## EXERCISE AIM:
Leave the images out. Give every line below again, precisely.

## RECORDS TO USE:
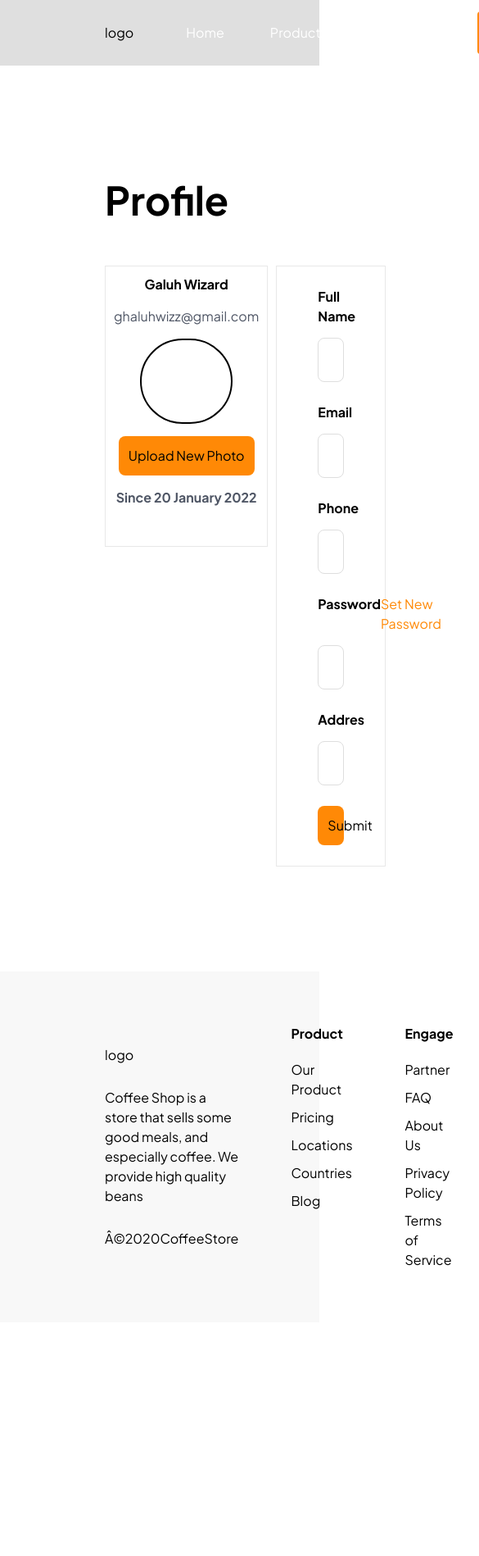
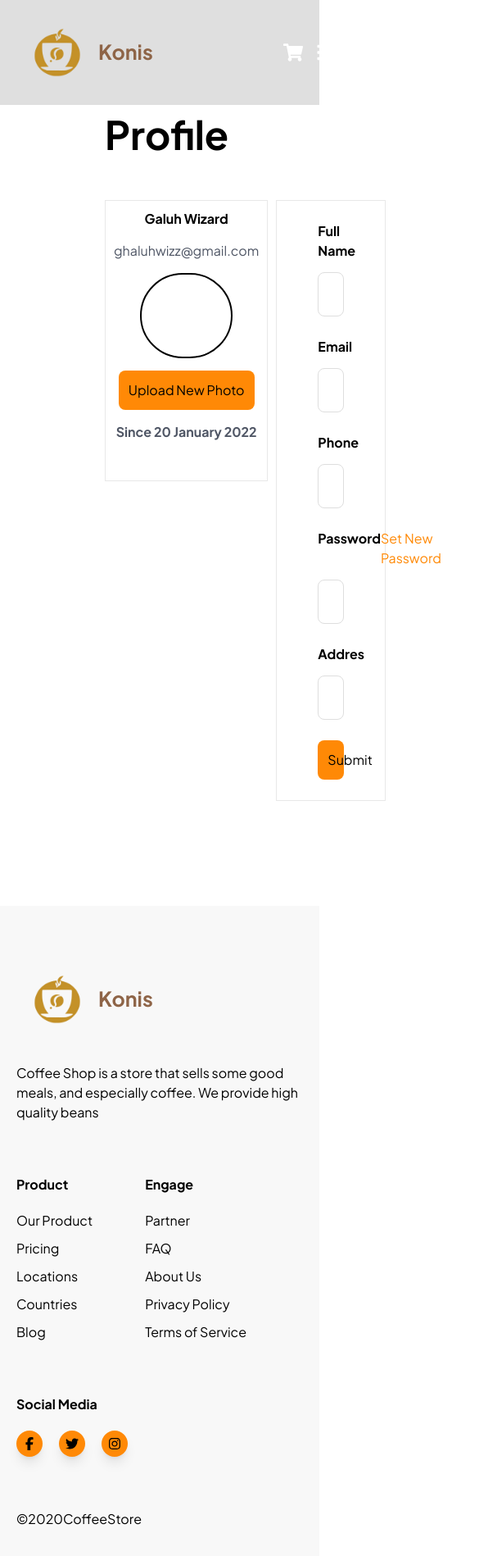
Before and after one commit to ashari-dev/fgh21-fe-coffee-shop, a React (Vite) app: page /profile in a window 390 px wide. Shown: the top 1898 px of the page at 82% size, 585 px wide, since content can reach past the window. Before the commit the page ends 1613 px from the top, so only its background shows below. Built offline with nearby package versions, Linux system fonts and the light colour scheme.

Commit message:
fix: Responsive for navbar and footer. fix padding on pagination

```diff
--- a/src/component/Footer.jsx
+++ b/src/component/Footer.jsx
@@ -1,17 +1,18 @@
 import React from "react";
 import { FaFacebookF, FaTwitter, FaInstagram } from "react-icons/fa6";
+import Logo from "../assets/components/Logo";
 
 function Footer() {
     return(
     <>
-        <div className="flex gap-16 px-32 items-center bg-[#F8F8F8] py-16 justify-between">
+        <div className="flex gap-16 md:px-32 px-5 md:items-center flex-col md:flex-row bg-[#F8F8F8] py-16 justify-between">
             <div className="flex flex-col gap-7">
-                <div>logo</div>
-                <div className="max-w-80">
+                <div><Logo></Logo></div>
+                <div className="md:max-w-80">
                     Coffee Shop is a store that sells some good meals, and especially coffee. We provide high quality beans
                 </div>
-                <div>
-                    Â©2020CoffeeStore
+                <div className="hidden md:block">
+                    ©2020CoffeeStore
                 </div>
             </div>
             <div className="flex gap-16">
@@ -37,7 +38,7 @@ function Footer() {
                         <div>Terms of Service</div>
                     </div>
                 </div>
-                <div className="flex flex-col gap-5">
+                <div className="hidden md:flex flex-col gap-5">
                     <div className="font-semibold">Social Media</div>
                     <div className="flex gap-5">
                         <div className="bg-[#FF8906] p-2 rounded-full shadow-lg"><FaFacebookF></FaFacebookF></div>
@@ -46,6 +47,17 @@ function Footer() {
                     </div>
                 </div>
             </div>
+            <div className="md:hidden flex flex-col gap-5">
+                <div className="font-semibold">Social Media</div>
+                <div className="flex gap-5">
+                    <div className="bg-[#FF8906] p-2 rounded-full shadow-lg"><FaFacebookF></FaFacebookF></div>
+                    <div className="bg-[#FF8906] p-2 rounded-full shadow-lg"><FaTwitter></FaTwitter></div>
+                    <div className="bg-[#FF8906] p-2 rounded-full shadow-lg"><FaInstagram></FaInstagram></div>
+                </div>
+            </div>
+            <div className="block md:hidden">
+                ©2020CoffeeStore
+            </div>
         </div>
     </>
     )
--- a/src/component/Navbar.jsx
+++ b/src/component/Navbar.jsx
@@ -1,18 +1,29 @@
 import React from "react";
-import { FaSearch, FaShoppingCart } from "react-icons/fa";
+import { FaSearch, FaShoppingCart, FaBars } from "react-icons/fa";
+import Logo from "../assets/components/Logo";
 
 function Navbar() {
   return (
     <>
-      <div className="flex justify-between px-32 items-center py-3.5 bg-[#0B090921]">
+      <div className="absolute w-screen flex justify-between px-5 md:px-32 items-center py-3.5 bg-[#0B090921]">
         <div className="flex gap-16">
-          <div>logo</div>
-          <div className="flex gap-14 text-white">
+        <div className="flex items-center w-screen md:w-40 justify-between">
+          <Logo></Logo>
+          <div className="flex gap-4 md:hidden">
+            <button>
+              <FaShoppingCart className="text-white text-2xl"></FaShoppingCart>
+            </button>
+            <button>
+              <FaBars className="text-white text-2xl"></FaBars>
+            </button>
+          </div>
+        </div>
+          <div className="hidden md:flex gap-14 text-white items-center">
             <div>Home</div>
             <div>Product</div>
           </div>
         </div>
-        <div className="flex gap-6 items-center">
+        <div className="hidden md:flex gap-6 items-center">
           <button>
             <FaSearch className="text-white text-xl"></FaSearch>
           </button>
--- a/src/components/Pagination.jsx
+++ b/src/components/Pagination.jsx
@@ -5,11 +5,11 @@ function Pagination() {
     return(
     <>
         <div className="flex items-center gap-5">
-            <button className="bg-[#FF8906] p-5 px-7 text-3xl rounded-full">1</button>
-            <button className="bg-[#E8E8E8] text-[#A0A3BD] p-5 px-7 text-3xl rounded-full">2</button>
-            <button className="bg-[#E8E8E8] text-[#A0A3BD] p-5 px-7 text-3xl rounded-full">3</button>
-            <button className="bg-[#E8E8E8] text-[#A0A3BD] p-5 px-7 text-3xl rounded-full">4</button>
-            <button className="bg-[#E8E8E8] text-[#FFFFFF] p-6 text-3xl rounded-full"><FaArrowRight className="text-3xl"></FaArrowRight></button>
+            <button className="bg-[#FF8906] py-2.5 px-5 text-xl rounded-full">1</button>
+            <button className="bg-[#E8E8E8] text-[#A0A3BD] py-3 px-5 text-xl rounded-full">2</button>
+            <button className="bg-[#E8E8E8] text-[#A0A3BD] py-3 px-5 text-xl rounded-full">3</button>
+            <button className="bg-[#E8E8E8] text-[#A0A3BD] py-3 px-5 text-xl rounded-full">4</button>
+            <button className="bg-[#E8E8E8] text-[#FFFFFF] p-4 text-xl rounded-full"><FaArrowRight className="text-xl"></FaArrowRight></button>
         </div>
     </>
     )
```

## ANSWER TO THIS EXERCISE:
Before and after one commit to ashari-dev/fgh21-fe-coffee-shop, a React (Vite) app: page /profile in a window 390 px wide. Shown: the top 1898 px of the page at 82% size, 585 px wide, since content can reach past the window. Before the commit the page ends 1613 px from the top, so only its background shows below. Built offline with nearby package versions, Linux system fonts and the light colour scheme.

Commit message:
fix: Responsive for navbar and footer. fix padding on pagination

```diff
--- a/src/component/Footer.jsx
+++ b/src/component/Footer.jsx
@@ -1,17 +1,18 @@
 import React from "react";
 import { FaFacebookF, FaTwitter, FaInstagram } from "react-icons/fa6";
+import Logo from "../assets/components/Logo";
 
 function Footer() {
     return(
     <>
-        <div className="flex gap-16 px-32 items-center bg-[#F8F8F8] py-16 justify-between">
+        <div className="flex gap-16 md:px-32 px-5 md:items-center flex-col md:flex-row bg-[#F8F8F8] py-16 justify-between">
             <div className="flex flex-col gap-7">
-                <div>logo</div>
-                <div className="max-w-80">
+                <div><Logo></Logo></div>
+                <div className="md:max-w-80">
                     Coffee Shop is a store that sells some good meals, and especially coffee. We provide high quality beans
                 </div>
-                <div>
-                    Â©2020CoffeeStore
+                <div className="hidden md:block">
+                    ©2020CoffeeStore
                 </div>
             </div>
             <div className="flex gap-16">
@@ -37,7 +38,7 @@ function Footer() {
                         <div>Terms of Service</div>
                     </div>
                 </div>
-                <div className="flex flex-col gap-5">
+                <div className="hidden md:flex flex-col gap-5">
                     <div className="font-semibold">Social Media</div>
                     <div className="flex gap-5">
                         <div className="bg-[#FF8906] p-2 rounded-full shadow-lg"><FaFacebookF></FaFacebookF></div>
@@ -46,6 +47,17 @@ function Footer() {
                     </div>
                 </div>
             </div>
+            <div className="md:hidden flex flex-col gap-5">
+                <div className="font-semibold">Social Media</div>
+                <div className="flex gap-5">
+                    <div className="bg-[#FF8906] p-2 rounded-full shadow-lg"><FaFacebookF></FaFacebookF></div>
+                    <div className="bg-[#FF8906] p-2 rounded-full shadow-lg"><FaTwitter></FaTwitter></div>
+                    <div className="bg-[#FF8906] p-2 rounded-full shadow-lg"><FaInstagram></FaInstagram></div>
+                </div>
+            </div>
+            <div className="block md:hidden">
+                ©2020CoffeeStore
+            </div>
         </div>
     </>
     )
--- a/src/component/Navbar.jsx
+++ b/src/component/Navbar.jsx
@@ -1,18 +1,29 @@
 import React from "react";
-import { FaSearch, FaShoppingCart } from "react-icons/fa";
+import { FaSearch, FaShoppingCart, FaBars } from "react-icons/fa";
+import Logo from "../assets/components/Logo";
 
 function Navbar() {
   return (
     <>
-      <div className="flex justify-between px-32 items-center py-3.5 bg-[#0B090921]">
+      <div className="absolute w-screen flex justify-between px-5 md:px-32 items-center py-3.5 bg-[#0B090921]">
         <div className="flex gap-16">
-          <div>logo</div>
-          <div className="flex gap-14 text-white">
+        <div className="flex items-center w-screen md:w-40 justify-between">
+          <Logo></Logo>
+          <div className="flex gap-4 md:hidden">
+            <button>
+              <FaShoppingCart className="text-white text-2xl"></FaShoppingCart>
+            </button>
+            <button>
+              <FaBars className="text-white text-2xl"></FaBars>
+            </button>
+          </div>
+        </div>
+          <div className="hidden md:flex gap-14 text-white items-center">
             <div>Home</div>
             <div>Product</div>
           </div>
         </div>
-        <div className="flex gap-6 items-center">
+        <div className="hidden md:flex gap-6 items-center">
           <button>
             <FaSearch className="text-white text-xl"></FaSearch>
           </button>
--- a/src/components/Pagination.jsx
+++ b/src/components/Pagination.jsx
@@ -5,11 +5,11 @@ function Pagination() {
     return(
     <>
         <div className="flex items-center gap-5">
-            <button className="bg-[#FF8906] p-5 px-7 text-3xl rounded-full">1</button>
-            <button className="bg-[#E8E8E8] text-[#A0A3BD] p-5 px-7 text-3xl rounded-full">2</button>
-            <button className="bg-[#E8E8E8] text-[#A0A3BD] p-5 px-7 text-3xl rounded-full">3</button>
-            <button className="bg-[#E8E8E8] text-[#A0A3BD] p-5 px-7 text-3xl rounded-full">4</button>
-            <button className="bg-[#E8E8E8] text-[#FFFFFF] p-6 text-3xl rounded-full"><FaArrowRight className="text-3xl"></FaArrowRight></button>
+            <button className="bg-[#FF8906] py-2.5 px-5 text-xl rounded-full">1</button>
+            <button className="bg-[#E8E8E8] text-[#A0A3BD] py-3 px-5 text-xl rounded-full">2</button>
+            <button className="bg-[#E8E8E8] text-[#A0A3BD] py-3 px-5 text-xl rounded-full">3</button>
+            <button className="bg-[#E8E8E8] text-[#A0A3BD] py-3 px-5 text-xl rounded-full">4</button>
+            <button className="bg-[#E8E8E8] text-[#FFFFFF] p-4 text-xl rounded-full"><FaArrowRight className="text-xl"></FaArrowRight></button>
         </div>
     </>
     )
```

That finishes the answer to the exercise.